Ten years ago, 1 April 2002, began as so many other days then, with me getting my daughter ready for and to school, with me needy, with so much work to do, with the inner tension of knowing I would do no work, like every other day for over a year.  Perhaps she pranked me, perhaps I pranked her; we were wont to do such things.

In private moments, when alone, my life reduced to a shell of a former self, stripped of professional ability, of professional interest, into a narrow world where I could only stare at my computer, connecting to people who kept me afloat.

In 2002 the day fell on Monday, usual day of the week for a one-hour iVillage chat, gathering place for about ten of us, friends all.  For four years, increasing gender pressure pushed me, ate like acid through the stability of my personal life as walls fell inside, leaving me increasingly incapable – of suppressing my true gender any longer, of coping with the counter forces, and because it took all of me to cope, eviscerated me during private time, and work time equalled private time.

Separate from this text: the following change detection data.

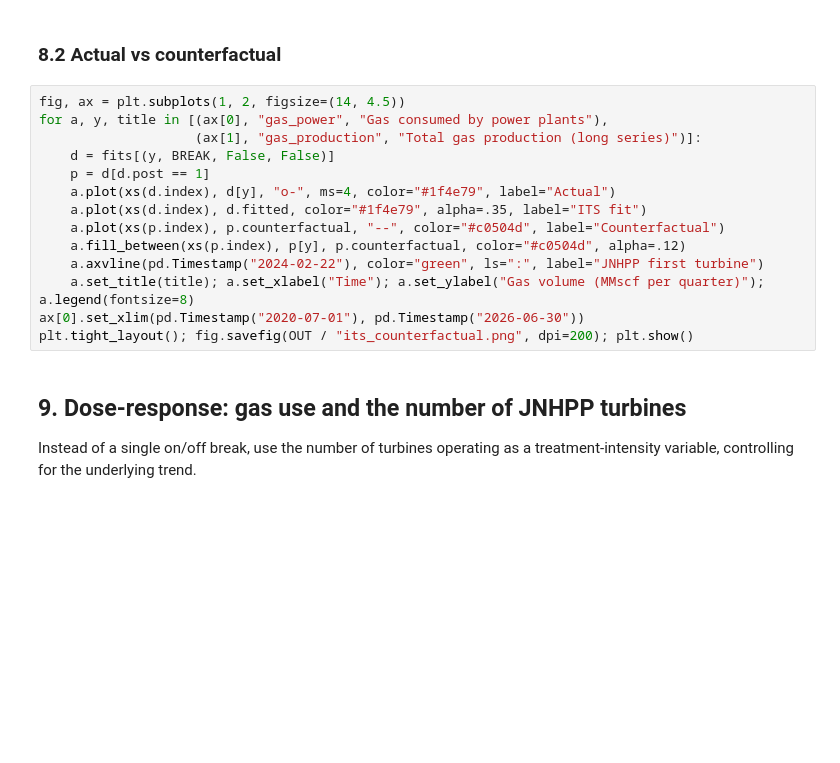
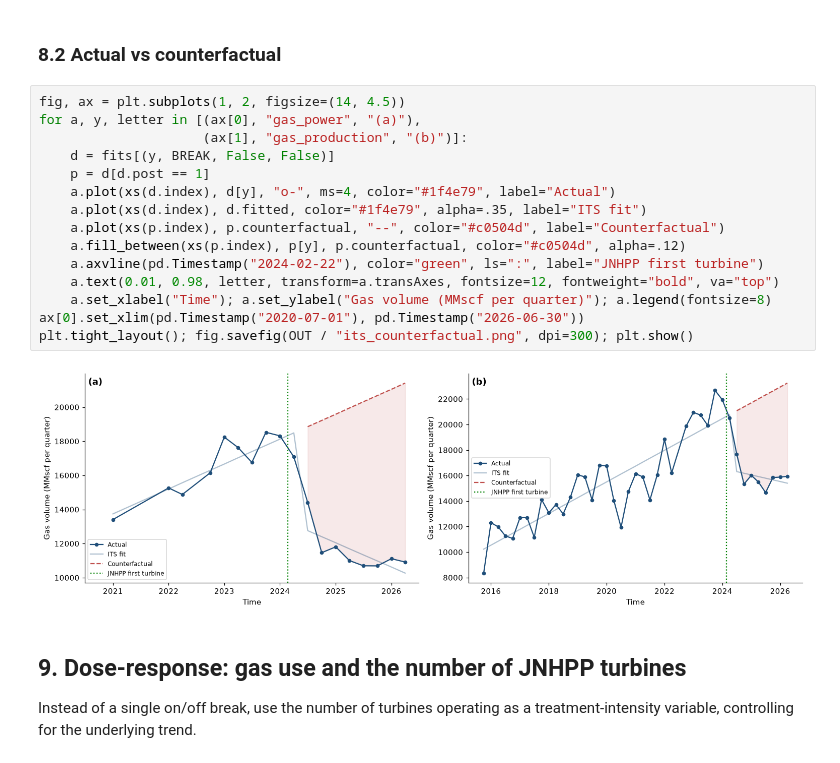
Before and after one commit to AbbotAntony/tanzania-gas-hydro-displacement, a Jupyter notebook: hydro_displacement_its.ipynb, the cells around one changed output. Saved outputs shown, nothing was run; the diff lists cells and outputs as text; blank space fills up the shorter version.

```diff
--- a/hydro_displacement_its.ipynb
+++ b/hydro_displacement_its.ipynb
@@ -248,18 +343,21 @@ its_table.style.format({"level_shift": "{:,.3f}", "slope_change": "{:,.3f}", "p_
 ### 8.2 Actual vs counterfactual
 # %%
 fig, ax = plt.subplots(1, 2, figsize=(14, 4.5))
-for a, y, title in [(ax[0], "gas_power", "Gas consumed by power plants"),
-                    (ax[1], "gas_production", "Total gas production (long series)")]:
+for a, y, letter in [(ax[0], "gas_power", "(a)"),
+                     (ax[1], "gas_production", "(b)")]:
     d = fits[(y, BREAK, False, False)]
     p = d[d.post == 1]
     a.plot(xs(d.index), d[y], "o-", ms=4, color="#1f4e79", label="Actual")
     a.plot(xs(d.index), d.fitted, color="#1f4e79", alpha=.35, label="ITS fit")
     a.plot(xs(p.index), p.counterfactual, "--", color="#c0504d", label="Counterfactual")
     a.fill_between(xs(p.index), p[y], p.counterfactual, color="#c0504d", alpha=.12)
     a.axvline(pd.Timestamp("2024-02-22"), color="green", ls=":", label="JNHPP first turbine")
-    a.set_title(title); a.set_xlabel("Time"); a.set_ylabel("Gas volume (MMscf per quarter)"); a.legend(fontsize=8)
+    a.text(0.01, 0.98, letter, transform=a.transAxes, fontsize=12, fontweight="bold", va="top")
+    a.set_xlabel("Time"); a.set_ylabel("Gas volume (MMscf per quarter)"); a.legend(fontsize=8)
 ax[0].set_xlim(pd.Timestamp("2020-07-01"), pd.Timestamp("2026-06-30"))
-plt.tight_layout(); fig.savefig(OUT / "its_counterfactual.png", dpi=200); plt.show()
+plt.tight_layout(); fig.savefig(OUT / "its_counterfactual.png", dpi=300); plt.show()
+# %% [output]
+[figure, added]
 # %% [markdown]
 ## 9. Dose-response: gas use and the number of JNHPP turbines
 
```
Also changed, not shown: parts of 37 cells of this notebook.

The professional aspect I summarise:  insurance agent who purchased a second agency in 2000 equalling a fateful mistake, because tripled work coincided with the years of meltdown and inability to work.  And… it would get far worse, 1 April 2002 stands as not quite the midpoint.

The Vagina Monologues were at the height of popularity and success, and it served as the theme for our chat.  Ten women talking the Monologues, and me, a feminist, how could I know it would trigger the equivalent of my first inner nuclear detonation?

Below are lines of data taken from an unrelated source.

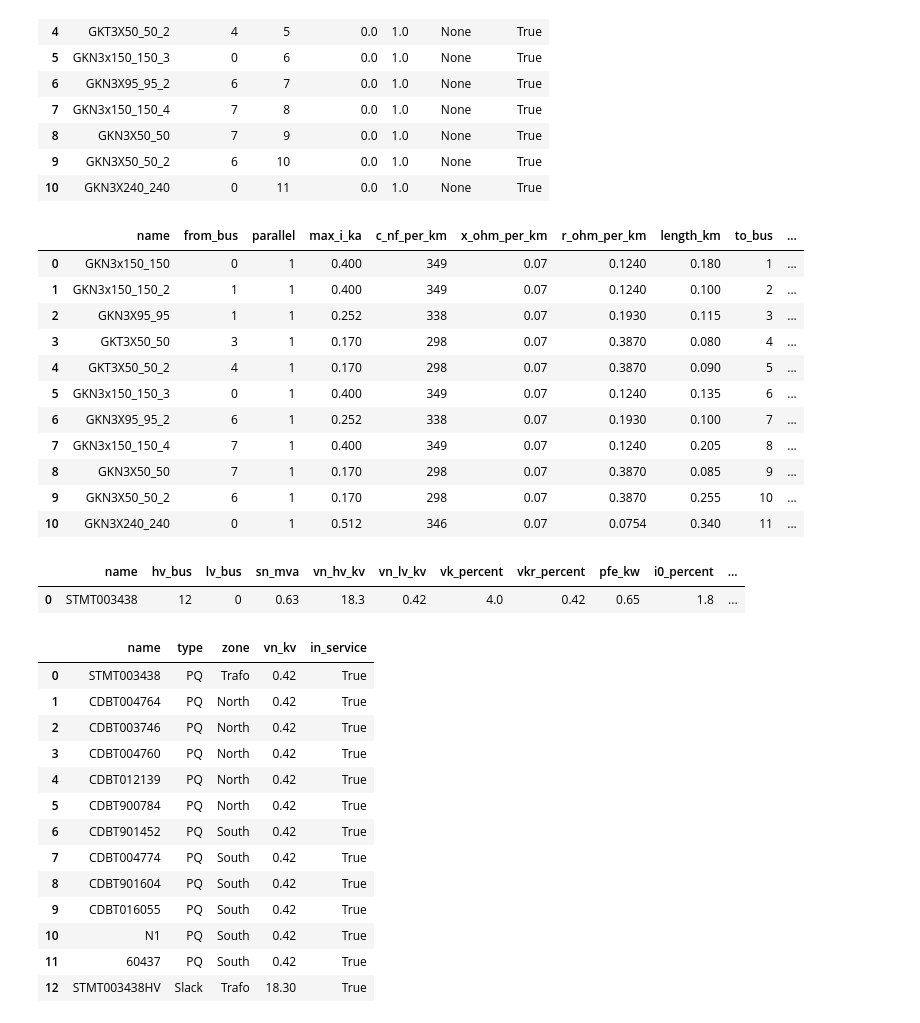
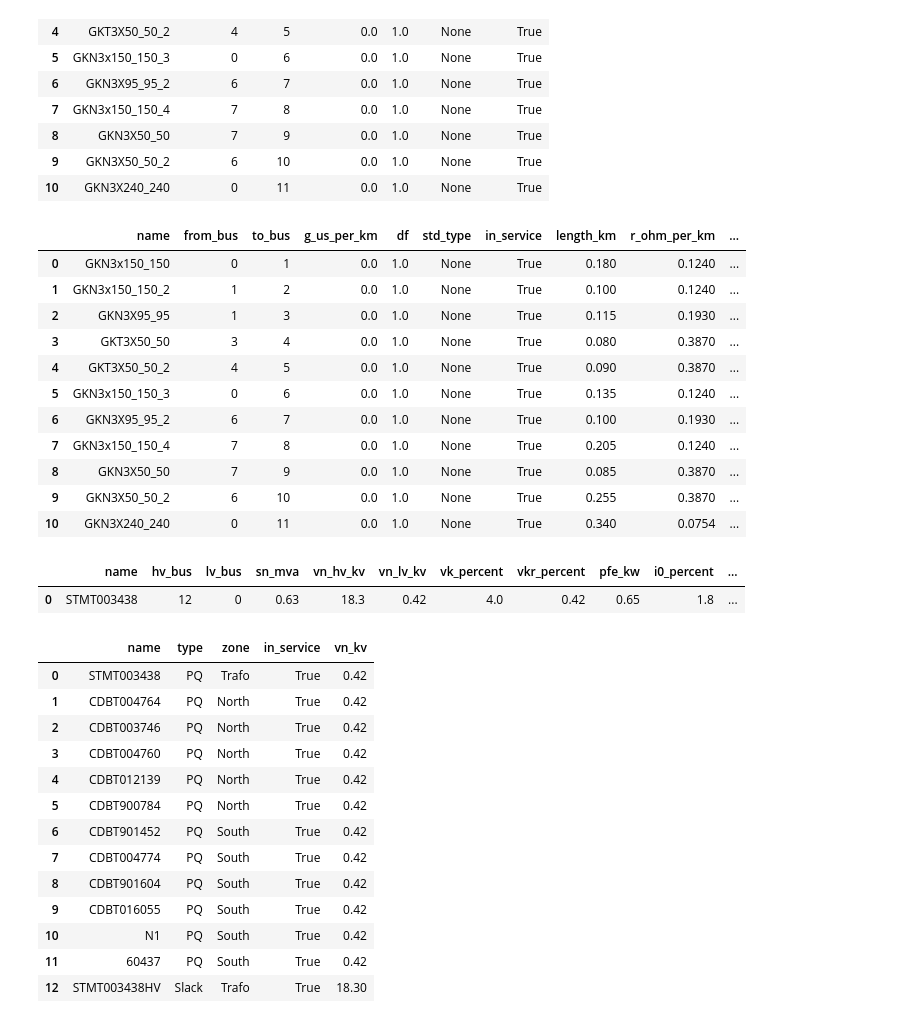
Before and after one commit to sebastien-pfister/rhtlab, a Jupyter notebook: mini-projet-trey-pp/your_jupyter_notebook.ipynb, the cells around one changed output. Cells and saved outputs as stored; diff of their text form; code cells hidden in the pictures.

```diff
--- a/mini-projet-trey-pp/your_jupyter_notebook.ipynb
+++ b/mini-projet-trey-pp/your_jupyter_notebook.ipynb
@@ -45,51 +45,50 @@ net_pickle.line
 | 9 | GKN3X50_50_2 | 6 | 10 | 0.0 | 1.0 | None | True |
 | 10 | GKN3X240_240 | 0 | 11 | 0.0 | 1.0 | None | True |
 # %%
-# Configure les paramètres des lignes du réseau
-net_pickle.line.insert(2,"length_km", [0.18, 0.1, 0.115, 0.08, 0.09, 0.135, 0.1, 0.205, 0.085, 0.255, 0.340])
-net_pickle.line.insert(2, "r_ohm_per_km", [0.124, 0.124, 0.193, 0.387, 0.387, 0.124, 0.193, 0.124, 0.387, 0.387, 0.0754])
-net_pickle.line.insert(2, "x_ohm_per_km", [0.07, 0.07, 0.07, 0.07, 0.07, 0.07, 0.07, 0.07, 0.07, 0.07, 0.07])
-net_pickle.line.insert(2, "c_nf_per_km", [349, 349, 338, 298, 298, 349, 338, 349, 298, 298, 346])
-net_pickle.line.insert(2, "max_i_ka", [0.4, 0.4, 0.252, 0.170, 0.170, 0.4, 0.252, 0.4, 0.170, 0.170, 0.512])
-net_pickle.line.insert(2, "parallel", [1, 1, 1, 1, 1, 1, 1, 1, 1, 1, 1])
+net_pickle.line.loc[:, "length_km"] = [0.18, 0.1, 0.115, 0.08, 0.09, 0.135, 0.1, 0.205, 0.085, 0.255, 0.340]
+net_pickle.line.loc[:, "r_ohm_per_km"] = [0.124, 0.124, 0.193, 0.387, 0.387, 0.124, 0.193, 0.124, 0.387, 0.387, 0.0754]
+net_pickle.line.loc[:, "x_ohm_per_km"] = [0.07] * 11
+net_pickle.line.loc[:, "c_nf_per_km"] = [349, 349, 338, 298, 298, 349, 338, 349, 298, 298, 346]
+net_pickle.line.loc[:, "max_i_ka"] = [0.4, 0.4, 0.252, 0.170, 0.170, 0.4, 0.252, 0.4, 0.170, 0.170, 0.512]
+net_pickle.line.loc[:, "parallel"] = [1] * 11
 # %%
 net_pickle.line
 # %% [output]
-|  | name | from_bus | parallel | max_i_ka | c_nf_per_km | x_ohm_per_km | r_ohm_per_km | length_km | to_bus | ... |
-| 0 | GKN3x150_150 | 0 | 1 | 0.400 | 349 | 0.07 | 0.1240 | 0.180 | 1 | ... |
-| 1 | GKN3x150_150_2 | 1 | 1 | 0.400 | 349 | 0.07 | 0.1240 | 0.100 | 2 | ... |
-| 2 | GKN3X95_95 | 1 | 1 | 0.252 | 338 | 0.07 | 0.1930 | 0.115 | 3 | ... |
-| 3 | GKT3X50_50 | 3 | 1 | 0.170 | 298 | 0.07 | 0.3870 | 0.080 | 4 | ... |
-| 4 | GKT3X50_50_2 | 4 | 1 | 0.170 | 298 | 0.07 | 0.3870 | 0.090 | 5 | ... |
-| 5 | GKN3x150_150_3 | 0 | 1 | 0.400 | 349 | 0.07 | 0.1240 | 0.135 | 6 | ... |
-| 6 | GKN3X95_95_2 | 6 | 1 | 0.252 | 338 | 0.07 | 0.1930 | 0.100 | 7 | ... |
-| 7 | GKN3x150_150_4 | 7 | 1 | 0.400 | 349 | 0.07 | 0.1240 | 0.205 | 8 | ... |
-| 8 | GKN3X50_50 | 7 | 1 | 0.170 | 298 | 0.07 | 0.3870 | 0.085 | 9 | ... |
-| 9 | GKN3X50_50_2 | 6 | 1 | 0.170 | 298 | 0.07 | 0.3870 | 0.255 | 10 | ... |
-| 10 | GKN3X240_240 | 0 | 1 | 0.512 | 346 | 0.07 | 0.0754 | 0.340 | 11 | ... |
+|  | name | from_bus | to_bus | g_us_per_km | df | std_type | in_service | length_km | r_ohm_per_km | ... |
+| 0 | GKN3x150_150 | 0 | 1 | 0.0 | 1.0 | None | True | 0.180 | 0.1240 | ... |
+| 1 | GKN3x150_150_2 | 1 | 2 | 0.0 | 1.0 | None | True | 0.100 | 0.1240 | ... |
+| 2 | GKN3X95_95 | 1 | 3 | 0.0 | 1.0 | None | True | 0.115 | 0.1930 | ... |
+| 3 | GKT3X50_50 | 3 | 4 | 0.0 | 1.0 | None | True | 0.080 | 0.3870 | ... |
+| 4 | GKT3X50_50_2 | 4 | 5 | 0.0 | 1.0 | None | True | 0.090 | 0.3870 | ... |
+| 5 | GKN3x150_150_3 | 0 | 6 | 0.0 | 1.0 | None | True | 0.135 | 0.1240 | ... |
+| 6 | GKN3X95_95_2 | 6 | 7 | 0.0 | 1.0 | None | True | 0.100 | 0.1930 | ... |
+| 7 | GKN3x150_150_4 | 7 | 8 | 0.0 | 1.0 | None | True | 0.205 | 0.1240 | ... |
+| 8 | GKN3X50_50 | 7 | 9 | 0.0 | 1.0 | None | True | 0.085 | 0.3870 | ... |
+| 9 | GKN3X50_50_2 | 6 | 10 | 0.0 | 1.0 | None | True | 0.255 | 0.3870 | ... |
+| 10 | GKN3X240_240 | 0 | 11 | 0.0 | 1.0 | None | True | 0.340 | 0.0754 | ... |
 # %%
 net_pickle.trafo # Affiche les informations des transformateurs, ici un seul transformateur
 # %% [output]
 |  | name | hv_bus | lv_bus | sn_mva | vn_hv_kv | vn_lv_kv | vk_percent | vkr_percent | pfe_kw | i0_percent | ... |
 | 0 | STMT003438 | 12 | 0 | 0.63 | 18.3 | 0.42 | 4.0 | 0.42 | 0.65 | 1.8 | ... |
 # %%
-net_pickle.bus.insert(3, "vn_kv", [0.42, 0.42, 0.42, 0.42, 0.42, 0.42, 0.42, 0.42, 0.42, 0.42, 0.42, 0.42, 18.3]) # Ajoute la tension nominale aux bus
+net_pickle.bus.loc[:, "vn_kv"] = [0.42] * 12 + [18.3]
 net_pickle.bus
 # %% [output]
-|  | name | type | zone | vn_kv | in_service |
-| 0 | STMT003438 | PQ | Trafo | 0.42 | True |
-| 1 | CDBT004764 | PQ | North | 0.42 | True |
-| 2 | CDBT003746 | PQ | North | 0.42 | True |
-| 3 | CDBT004760 | PQ | North | 0.42 | True |
-| 4 | CDBT012139 | PQ | North | 0.42 | True |
-| 5 | CDBT900784 | PQ | North | 0.42 | True |
-| 6 | CDBT901452 | PQ | South | 0.42 | True |
-| 7 | CDBT004774 | PQ | South | 0.42 | True |
-| 8 | CDBT901604 | PQ | South | 0.42 | True |
-| 9 | CDBT016055 | PQ | South | 0.42 | True |
-| 10 | N1 | PQ | South | 0.42 | True |
-| 11 | 60437 | PQ | South | 0.42 | True |
-| 12 | STMT003438HV | Slack | Trafo | 18.30 | True |
+|  | name | type | zone | in_service | vn_kv |
+| 0 | STMT003438 | PQ | Trafo | True | 0.42 |
+| 1 | CDBT004764 | PQ | North | True | 0.42 |
+| 2 | CDBT003746 | PQ | North | True | 0.42 |
+| 3 | CDBT004760 | PQ | North | True | 0.42 |
+| 4 | CDBT012139 | PQ | North | True | 0.42 |
+| 5 | CDBT900784 | PQ | North | True | 0.42 |
+| 6 | CDBT901452 | PQ | South | True | 0.42 |
+| 7 | CDBT004774 | PQ | South | True | 0.42 |
+| 8 | CDBT901604 | PQ | South | True | 0.42 |
+| 9 | CDBT016055 | PQ | South | True | 0.42 |
+| 10 | N1 | PQ | South | True | 0.42 |
+| 11 | 60437 | PQ | South | True | 0.42 |
+| 12 | STMT003438HV | Slack | Trafo | True | 18.30 |
 # %%
 # Dans un foyer typique, la consommation électrique moyen est d'envrion 5000 kwH par an, ce qui équivaut
 # à une puissance active moyenne de 570 W par foyer. un foyer possédant principalement des charges résistives, le cosφ est proche de 1
```
Also changed, not shown: parts of 8 cells of this notebook, 38 other files.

I’m not certain at what point in the hour the comment posted in the chat room, but someone brought up one segment from the Monologues, on holding a mirror to one’s vagina.

I’ll never be able to do that, my subconscious lamented, for the first time feeling all hope sucked away from my spirit.  Hope equates to ability to cope, absent it, we turn to jello and quiver, helpless.  My keyboard fell silent; I stared at the screen.

I’ll never be able to do that.

Chat ended, who knows what else I did subsequent, but those seven words hung over me like a mountain on a fraying string.  Through the day, the words repeated, an earworm without music, my own voice in self-haunt.

I’ll never be able to do that.

My office occupied 425 square feet in the basement of our home, my sanctuary, my coffin.  Sometimes I sought refuge there, by day, but by night, sometimes… no more I’ll say; move on.

I’ll never be able to do that.

Through the evening, I remained.  Somewhere around eight o’clock, imaginary personal seismograph needles, if such paper from then existed to show, skittered out wild, jagged, and tight strokes, sketching a pendulous etching signalling a major fault line distress somewhere, and the somewhere was in me.

I’ll never be able to do that.

My body moved as the needles, the whole of me – arms and hands, legs and feet, torso, head, all of me vibrated like a 5’10” tuning fork well struck.  If you never experienced such, believe me, it scares the piss out of you.  Now I’m colour deprived, appearing as some cousin to Morticia from the Addams family, even in best of times.  Put me in the sun for fifteen minutes, call me done, burned, extra crispy.  Yet, on April Fool’s Day in 2002, I managed whiter.  Some unseen colour vampire sucked the pigmentation out of me.

I’ll never be able to do that.

I’ll skip the subsequent details; they get into personal doings involving someone who wouldn’t want a public mention since we no longer connect.  Suffice for me to share how within a day I broke down into a crying mass of jellified protoplasm, saying aloud for the first time ‘I was born with the wrong body’.

There are other markers of horror; when one falls into dysfunction where live or die are possible alternatives in the equation, there has to be, and they colour calendric dots through the remainder of the 2002 year and the next.  You know the ultimate outcome – I’m still here, survived and rebuilt my life, dealt with serious consequences, still plough onward, learning, teaching, growing as a person, stronger than ever before.

In contrast, on that day ten years ago, it all seemed so hopeless.  Don’t ever let our young lose hope, change this world.